-- Task objective --
Show every line of the data that contains the string "parameter".

-- Collected data entries --

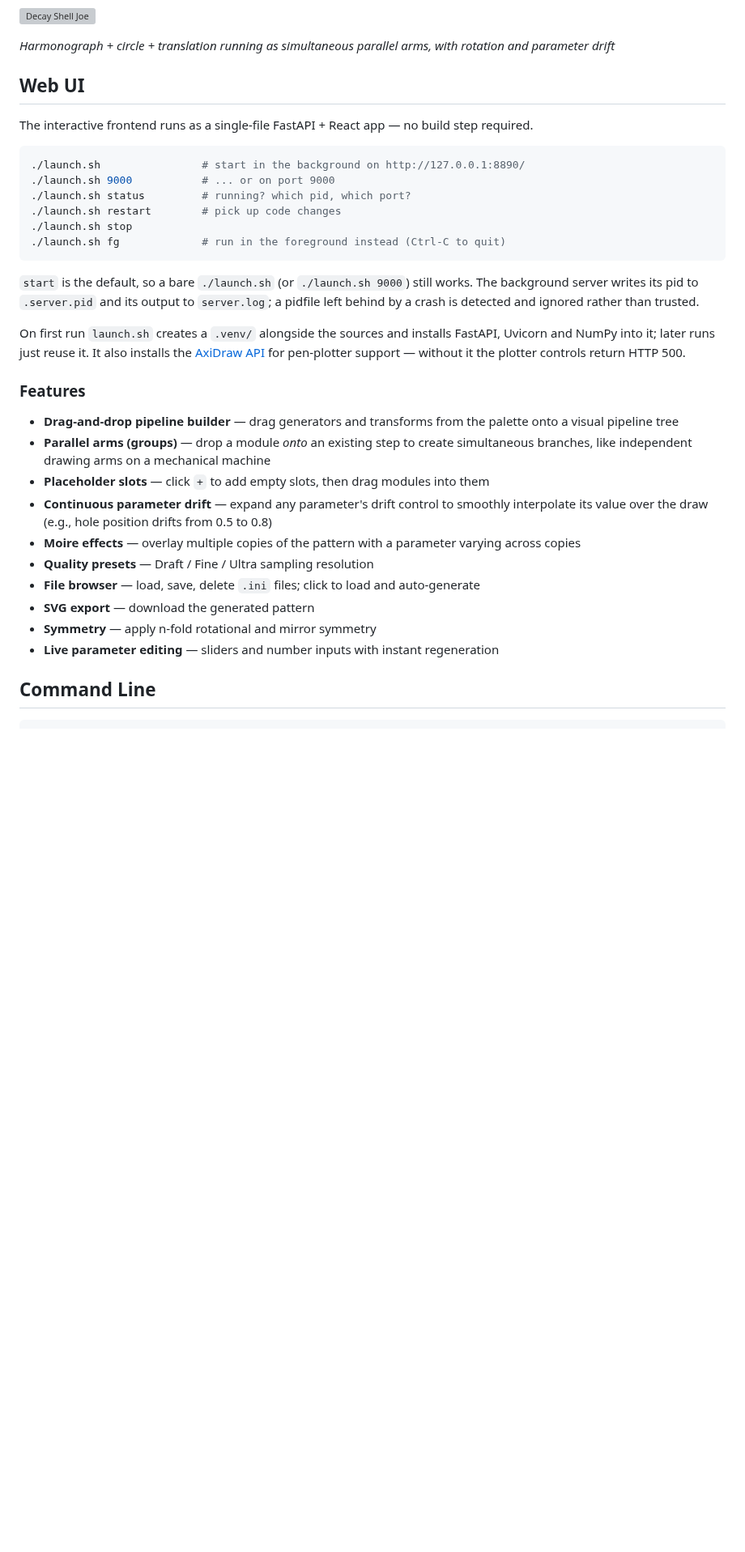
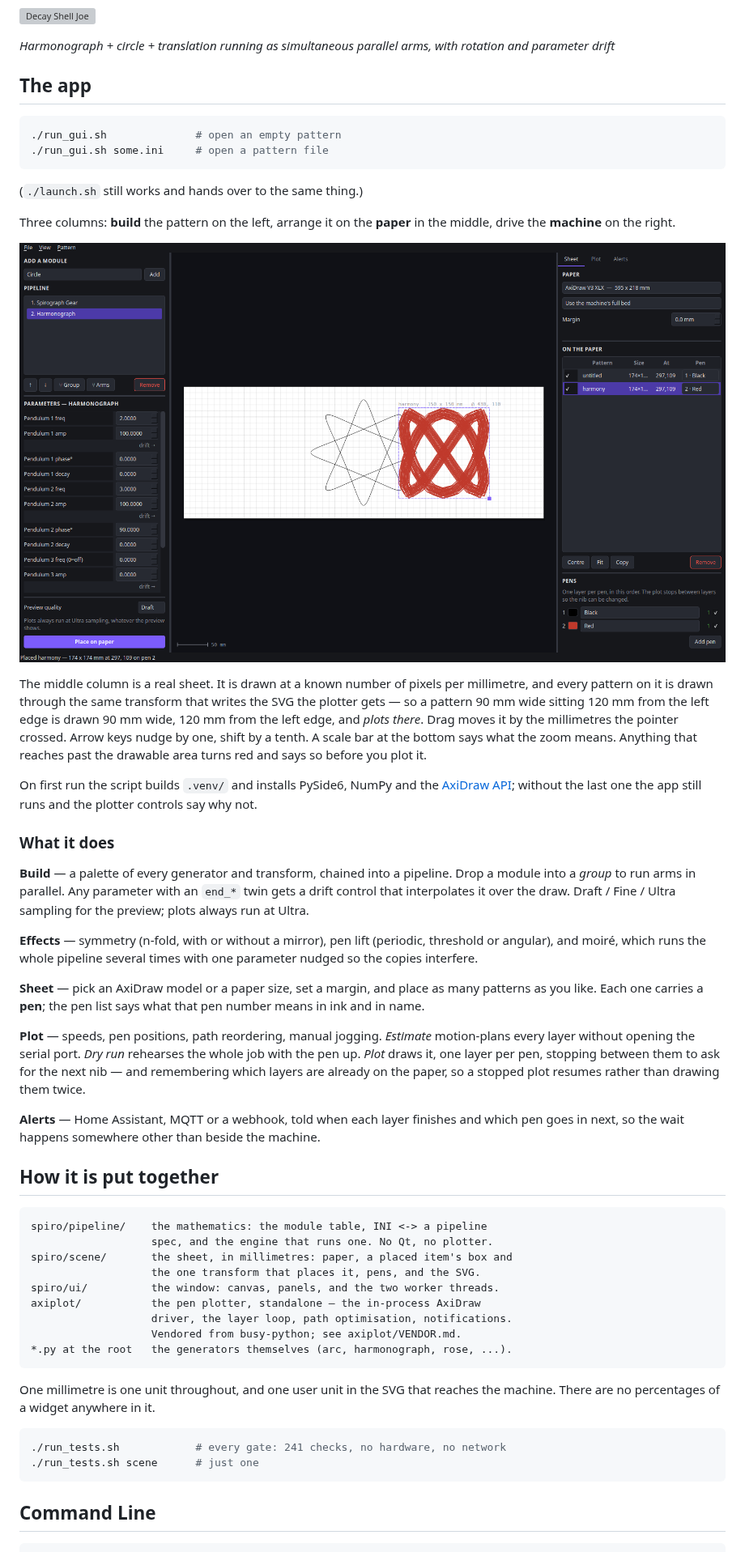
Before and after one commit to foozleface/spirograph-2, a Markdown page: README.md, the part around one of its changes. Shown at 81% size. GitHub-like rendering; pictures changed too: docs/app.png (added); blank space fills up the shorter version; grey boxes are pictures that could not be loaded.

````diff
--- a/README.md
+++ b/README.md
@@ -6,41 +6,78 @@ A modular system for creating complex mathematical art through composed transfor
 
 *Harmonograph + circle + translation running as simultaneous parallel arms, with rotation and parameter drift*
 
-## Web UI
-
-The interactive frontend runs as a single-file FastAPI + React app — no build step required.
+## The app
 
 ```bash
-./launch.sh                # start in the background on http://127.0.0.1:8890/
-./launch.sh 9000           # ... or on port 9000
-./launch.sh status         # running? which pid, which port?
-./launch.sh restart        # pick up code changes
-./launch.sh stop
-./launch.sh fg             # run in the foreground instead (Ctrl-C to quit)
+./run_gui.sh              # open an empty pattern
+./run_gui.sh some.ini     # open a pattern file
 ```
 
-`start` is the default, so a bare `./launch.sh` (or `./launch.sh 9000`) still
-works. The background server writes its pid to `.server.pid` and its output to
-`server.log`; a pidfile left behind by a crash is detected and ignored rather
-than trusted.
+(`./launch.sh` still works and hands over to the same thing.)
 
-On first run `launch.sh` creates a `.venv/` alongside the sources and installs
-FastAPI, Uvicorn and NumPy into it; later runs just reuse it. It also installs
-the [AxiDraw API](https://cdn.evilmadscientist.com/dl/ad/public/AxiDraw_API.zip)
-for pen-plotter support — without it the plotter controls return HTTP 500.
+Three columns: **build** the pattern on the left, arrange it on the **paper**
+in the middle, drive the **machine** on the right.
 
-### Features
+![the app](docs/app.png)
 
-- **Drag-and-drop pipeline builder** — drag generators and transforms from the palette onto a visual pipeline tree
-- **Parallel arms (groups)** — drop a module *onto* an existing step to create simultaneous branches, like independent drawing arms on a mechanical machine
-- **Placeholder slots** — click `+` to add empty slots, then drag modules into them
-- **Continuous parameter drift** — expand any parameter's drift control to smoothly interpolate its value over the draw (e.g., hole position drifts from 0.5 to 0.8)
-- **Moire effects** — overlay multiple copies of the pattern with a parameter varying across copies
-- **Quality presets** — Draft / Fine / Ultra sampling resolution
-- **File browser** — load, save, delete `.ini` files; click to load and auto-generate
-- **SVG export** — download the generated pattern
-- **Symmetry** — apply n-fold rotational and mirror symmetry
-- **Live parameter editing** — sliders and number inputs with instant regeneration
+The middle column is a real sheet. It is drawn at a known number of pixels per
+millimetre, and every pattern on it is drawn through the same transform that
+writes the SVG the plotter gets — so a pattern 90 mm wide sitting 120 mm from
+the left edge is drawn 90 mm wide, 120 mm from the left edge, and *plots there*.
+Drag moves it by the millimetres the pointer crossed. Arrow keys nudge by one,
+shift by a tenth. A scale bar at the bottom says what the zoom means. Anything
+that reaches past the drawable area turns red and says so before you plot it.
+
+On first run the script builds `.venv/` and installs PySide6, NumPy and the
+[AxiDraw API](https://cdn.evilmadscientist.com/dl/ad/public/AxiDraw_API.zip);
+without the last one the app still runs and the plotter controls say why not.
+
+### What it does
+
+**Build** — a palette of every generator and transform, chained into a
+pipeline. Drop a module into a *group* to run arms in parallel. Any parameter
+with an `end_*` twin gets a drift control that interpolates it over the draw.
+Draft / Fine / Ultra sampling for the preview; plots always run at Ultra.
+
+**Effects** — symmetry (n-fold, with or without a mirror), pen lift (periodic,
+threshold or angular), and moiré, which runs the whole pipeline several times
+with one parameter nudged so the copies interfere.
+
+**Sheet** — pick an AxiDraw model or a paper size, set a margin, and place as
+many patterns as you like. Each one carries a **pen**; the pen list says what
+that pen number means in ink and in name.
+
+**Plot** — speeds, pen positions, path reordering, manual jogging. *Estimate*
+motion-plans every layer without opening the serial port. *Dry run* rehearses
+the whole job with the pen up. *Plot* draws it, one layer per pen, stopping
+between them to ask for the next nib — and remembering which layers are already
+on the paper, so a stopped plot resumes rather than drawing them twice.
+
+**Alerts** — Home Assistant, MQTT or a webhook, told when each layer finishes
+and which pen goes in next, so the wait happens somewhere other than beside the
+machine.
+
+## How it is put together
+
+```
+spiro/pipeline/    the mathematics: the module table, INI <-> a pipeline
+                   spec, and the engine that runs one. No Qt, no plotter.
+spiro/scene/       the sheet, in millimetres: paper, a placed item's box and
+                   the one transform that places it, pens, and the SVG.
+spiro/ui/          the window: canvas, panels, and the two worker threads.
+axiplot/           the pen plotter, standalone — the in-process AxiDraw
+                   driver, the layer loop, path optimisation, notifications.
+                   Vendored from busy-python; see axiplot/VENDOR.md.
+*.py at the root   the generators themselves (arc, harmonograph, rose, ...).
+```
+
+One millimetre is one unit throughout, and one user unit in the SVG that
+reaches the machine. There are no percentages of a widget anywhere in it.
+
+```bash
+./run_tests.sh            # every gate: 241 checks, no hardware, no network
+./run_tests.sh scene      # just one
+```
 
 ## Command Line
 
````
Also changed, not shown: other parts of README.md (+4 -2 lines), PLAN.md (+26 -1 lines), 15 other files.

-- Your response --
 *Harmonograph + circle + translation running as simultaneous parallel arms, with rotation and parameter drift*
-- **Continuous parameter drift** — expand any parameter's drift control to smoothly interpolate its value over the draw (e.g., hole position drifts from 0.5 to 0.8)
-- **Moire effects** — overlay multiple copies of the pattern with a parameter varying across copies
-- **Live parameter editing** — sliders and number inputs with instant regeneration
+pipeline. Drop a module into a *group* to run arms in parallel. Any parameter
+with one parameter nudged so the copies interfere.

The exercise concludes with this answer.